  • A man lies dead on the ground with his eyes rolled up into his head, and a woman cries over him in German.
  • Nazis barge in after a nurse gives medicine laced with poison to bedridden patients, and one of them shoots one of the deceased patients with a machine gun, and blood sprays and multiple wounds are seen. After, the Nazis check the bodies, lifting the arms and letting them drop.
  • Itzhak sees a man walking with a woman who has blood on her face that streamed from her left nostril. The man's white jacket is blood-stained. A Nazi sees this, demands that the man let her down to die because she's very weak, and when he refuses, the Nazi shoots the woman in the head. As she falls, the blood from her head wound spurts onto the man's face and jacket and keeps spurting as he puts her down on the ground. The blood then spurts onto his pant leg.
  • A man trying to escape from the Nazis through a tunnel, rises up to the street through a sewer hole and sees pools of blood and many dead bodies all around him. He trips and falls backward into a big puddle of blood.
  • A woman's body is seen up close, blood from one nostril across her face.
  • Seven Jewish men stand in a line, the Nazi fires at the first, and five of them fall. He shoots the other two each in the head, and as the second man falls, a thick streak of blood is seen on the wall behind him.
  • A lot of bodies are grouped together outside the Krakow ghetto, during the "liquidation." The Nazis check them for valuables.
  • Amon fires at a woman worker from the balcony of his villa and blood bursts from the top of her head as she falls.
  • Amon goes to the toilet, places his sniper rifle against a corner of the wall, unzips his pants, and we see urine stream down into the bowl.
  • Not hearing an answer about a stolen chicken, Amon takes a rifle and fires at one of the lined-up prisoners and the man falls to the ground.
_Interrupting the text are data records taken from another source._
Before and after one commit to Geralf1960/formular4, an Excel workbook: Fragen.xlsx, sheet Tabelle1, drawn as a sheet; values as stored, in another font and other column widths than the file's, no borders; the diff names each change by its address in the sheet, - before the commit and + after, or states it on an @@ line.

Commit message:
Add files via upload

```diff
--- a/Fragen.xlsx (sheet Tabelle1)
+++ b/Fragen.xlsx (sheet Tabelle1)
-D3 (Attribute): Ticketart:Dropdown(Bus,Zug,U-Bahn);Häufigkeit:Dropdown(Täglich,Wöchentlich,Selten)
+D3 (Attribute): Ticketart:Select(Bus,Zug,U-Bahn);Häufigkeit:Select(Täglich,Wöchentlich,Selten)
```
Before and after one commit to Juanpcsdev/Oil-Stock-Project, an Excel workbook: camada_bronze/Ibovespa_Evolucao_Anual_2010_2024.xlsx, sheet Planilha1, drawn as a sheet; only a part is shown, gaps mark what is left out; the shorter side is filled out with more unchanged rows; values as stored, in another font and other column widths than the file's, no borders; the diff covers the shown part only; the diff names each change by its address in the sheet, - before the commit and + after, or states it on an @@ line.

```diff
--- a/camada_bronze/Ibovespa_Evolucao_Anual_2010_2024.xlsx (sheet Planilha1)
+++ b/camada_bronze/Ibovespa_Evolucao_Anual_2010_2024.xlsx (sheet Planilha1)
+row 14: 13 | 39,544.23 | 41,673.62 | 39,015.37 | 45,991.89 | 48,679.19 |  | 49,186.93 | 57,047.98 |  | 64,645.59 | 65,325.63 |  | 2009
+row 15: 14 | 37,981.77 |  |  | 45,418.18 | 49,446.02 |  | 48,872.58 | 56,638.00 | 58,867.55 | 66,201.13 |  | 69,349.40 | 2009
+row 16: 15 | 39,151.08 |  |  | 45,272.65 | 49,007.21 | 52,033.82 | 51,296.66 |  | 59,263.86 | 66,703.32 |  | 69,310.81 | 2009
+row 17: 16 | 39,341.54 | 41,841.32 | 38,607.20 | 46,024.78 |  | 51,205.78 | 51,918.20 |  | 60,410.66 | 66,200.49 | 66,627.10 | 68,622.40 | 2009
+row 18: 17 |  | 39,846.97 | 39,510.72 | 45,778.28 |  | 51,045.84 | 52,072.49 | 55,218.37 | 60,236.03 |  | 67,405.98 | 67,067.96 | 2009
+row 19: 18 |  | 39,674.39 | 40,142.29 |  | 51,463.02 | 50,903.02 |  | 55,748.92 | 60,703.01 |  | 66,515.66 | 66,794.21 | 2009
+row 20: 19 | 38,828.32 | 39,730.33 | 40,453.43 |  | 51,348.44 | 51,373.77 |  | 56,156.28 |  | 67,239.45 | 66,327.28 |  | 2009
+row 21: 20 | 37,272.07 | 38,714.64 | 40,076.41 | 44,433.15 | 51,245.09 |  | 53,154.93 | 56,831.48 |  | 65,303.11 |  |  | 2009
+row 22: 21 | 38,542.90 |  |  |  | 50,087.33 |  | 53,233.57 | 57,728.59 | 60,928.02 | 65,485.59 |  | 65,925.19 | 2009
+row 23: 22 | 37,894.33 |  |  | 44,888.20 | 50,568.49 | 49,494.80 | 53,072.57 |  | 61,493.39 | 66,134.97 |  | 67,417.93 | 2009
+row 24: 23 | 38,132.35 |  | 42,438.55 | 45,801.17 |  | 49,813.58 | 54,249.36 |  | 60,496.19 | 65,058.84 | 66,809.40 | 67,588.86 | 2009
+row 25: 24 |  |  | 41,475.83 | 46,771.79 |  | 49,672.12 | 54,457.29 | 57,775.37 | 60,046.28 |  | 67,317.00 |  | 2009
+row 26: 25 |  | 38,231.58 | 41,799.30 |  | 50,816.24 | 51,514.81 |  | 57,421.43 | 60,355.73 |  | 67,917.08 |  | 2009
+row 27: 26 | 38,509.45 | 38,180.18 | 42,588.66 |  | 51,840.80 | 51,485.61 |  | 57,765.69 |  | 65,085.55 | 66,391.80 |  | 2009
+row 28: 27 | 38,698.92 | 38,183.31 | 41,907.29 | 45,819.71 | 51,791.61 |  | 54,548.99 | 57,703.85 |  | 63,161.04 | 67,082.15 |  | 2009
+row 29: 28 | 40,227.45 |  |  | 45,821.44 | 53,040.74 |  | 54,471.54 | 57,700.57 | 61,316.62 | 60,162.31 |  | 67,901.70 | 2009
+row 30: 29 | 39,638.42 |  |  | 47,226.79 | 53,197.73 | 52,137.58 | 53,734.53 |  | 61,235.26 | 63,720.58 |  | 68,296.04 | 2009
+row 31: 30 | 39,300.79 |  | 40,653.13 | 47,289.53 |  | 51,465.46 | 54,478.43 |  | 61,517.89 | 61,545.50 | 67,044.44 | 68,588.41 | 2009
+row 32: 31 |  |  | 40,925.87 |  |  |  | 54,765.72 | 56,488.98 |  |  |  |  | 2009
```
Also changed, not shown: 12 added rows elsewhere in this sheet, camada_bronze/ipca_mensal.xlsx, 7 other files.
A second Nazi fires his pistol at the man's head, and the force of the shot causes the body to lift up slightly and then drop. Then there's blood on the ground, which becomes a bigger puddle as the wound continues spurting blood for a while.
  • Itzhak tells Oskar a story that Bejeski in the camp told him, about a man who escaped from his work detail, outside the wire. Goeth "lined up everybody from the missing man's barracks," and we see Goeth, with his pistol, shooting a man to the left of Bejeski and to his right. He walks down the line, shooting every other man, and we see these men drop dead to the ground. Goeth has blood spots on his face from the killing. Itzhak says 25 men were killed, and we see the bodies along the ground as Goeth walks past them and the men still standing.
  • Stern passes by the body of the boy Lisiek, dead on the ground from being shot at by Amon.
  • Amon slaps Helen hard and she reels to the side of the room. She covers her mouth, which bleeds through her fingers.
  • A woman in the barracks pricks her finger and with the blood that comes out, she applies it to her face to make her cheeks appear rosier and therefore look healthier in order to pass the required physical and not be shipped off to certain death. Another woman does the same and applies the blood to her lips while other women also apply blood to their cheeks.
  • A young boy climbs into the toilet of one of the barracks, splashing down into waste. Another child, Danka Dresner, tells him that he isn't allowed in there with her and other children, but he just looks up, shoulder-deep in waste, one of the seminal images of the film.
  • Jews dig up the bodies of other Jews for incineration, by the order of Department D to Amon.
  • Bodies are seen riding up a conveyor belt, to be dumped onto a growing, burning pile.
  • A Nazi fires once at the burning body mountain.
  • DISRESPECTFUL/BAD ATTITUDE
  • As is known about "Schindler's List," the villains are the Nazis, embodied by Amon Goeth, in charge of a work camp in Plaszow, Poland, and a ruthless, unfeeling, murderous monster. He shoots at Jews in the camp from his balcony in his villa for target practice, he beats his maid horribly, and Oskar Schindler makes deals with him to keep the workers he has, though as the war rages on and the horrors of the Nazi's actions become more clear to Oskar, he vows to save as many Jews as possible.
  • Oskar Schindler, of Czechoslovakia, is a businessman, who's also a member of the Nazi party, but not for the reason of believing in their cause. He sees it as a way of doing business, of making important connections to sustain the business he tries to establish of making pots and pans for the war effort, employing Jews as his workforce. However, he does not see what is happening, for a time in favor of making much money. But that changes as he witnesses more of the atrocities committed by the Nazis and especially when he learns that the Jews will be shipped to concentration camps to be killed in gas chambers. That's when he vows to begin saving as many people as he can.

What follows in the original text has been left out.